Nisha Sahay

Access Type

Open Access Dissertation

Date of Award


Degree Type


Degree Name



Biochemistry and Molecular Biology

First Advisor

Dr. David R. Evans

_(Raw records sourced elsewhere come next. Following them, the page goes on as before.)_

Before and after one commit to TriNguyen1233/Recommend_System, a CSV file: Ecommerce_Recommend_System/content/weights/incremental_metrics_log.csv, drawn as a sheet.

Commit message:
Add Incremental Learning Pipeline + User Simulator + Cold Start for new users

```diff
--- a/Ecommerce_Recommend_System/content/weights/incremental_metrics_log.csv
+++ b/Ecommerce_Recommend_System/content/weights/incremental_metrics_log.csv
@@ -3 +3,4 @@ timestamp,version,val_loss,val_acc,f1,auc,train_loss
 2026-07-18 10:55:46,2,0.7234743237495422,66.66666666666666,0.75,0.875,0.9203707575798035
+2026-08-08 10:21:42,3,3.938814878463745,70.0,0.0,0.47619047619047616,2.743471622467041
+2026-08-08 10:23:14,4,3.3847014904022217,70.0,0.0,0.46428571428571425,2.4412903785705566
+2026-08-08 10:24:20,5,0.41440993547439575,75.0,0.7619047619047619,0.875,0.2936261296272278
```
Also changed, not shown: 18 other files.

Pyrimidine nucleotides play a central role in cellular regulation. Most cells have two pathways to fulfill their pyrimidine nucleotide pools: the de novo and the salvage pathway. The de novo pyrimidine pathway begins with glutamine, ATP and bicarbonate, and through six-enzymatic steps yields uridine monophosphate (UMP). In mammals, the first three activities i.e. the glutamine-dependent carbamoyl phosphate synthetase (CPSase), aspartate transcarbamoylase (ATCase), and dihydroorotase (DHOase) are carried on a single 240-kDa polypeptide chain called CAD. Carbamoyl phosphate synthetase (CPSase), the first enzyme in the pathway catalyzes the synthesis of carbamoyl phosphate from two moles of ATP, bicarbonate, and ammonia derived from the hydrolysis of glutamine. The CPSase domain consists of two homologous halves, CPS.A and CPS.B, each of which is functionally equivalent, and as a homodimer can catalyze the overall CPSase reaction. Each of the two halves is further subdivided into subdomains A1, A2, A3, and B1, B2, and B3. CPSase is the locus of allosteric control in the mammalian de novo pathway. It undergoes feedback inhibition by UTP and activation by PRPP, a purine precursor that coordinates purine and pyrimidine biosynthesis, and by cAMP-dependent protein kinase phosphorylation. Several lines of evidence have demonstrated that the carboxyl end (B3) of the CPSase molecule is involved in allosteric regulation. My dissertation project involved the characterization of the B3 region. A chimera consisting of E. coli subdomains A1 and A2 fused to the mammalian B3 was constructed. Presence of the regulatory domain, B3, placed the CPS.A domain under allosteric control, demonstrating that the B3 domain behaves as an exchangeable ligand-binding module. The B3 domain was subsequently subcloned and expressed as a 26.7 kDa histidine-tagged recombinant. Binding studies with enzymatically synthesized, radiolabeled PRPP, demonstrated that the regulatory domain functioned as an autonomously folded, stable subdomain that bound PRPP. UTP binding was measured indirectly as an effect on PRPP binding. The regulatory domain formed a stoichiometric complex with the independently expressed CPS.A recombinant. The resulting hybrid was catalytically active and responded to allosteric effectors demonstrating that signals generated by the binding of effectors to B3 were transmitted to the CPS.A active site.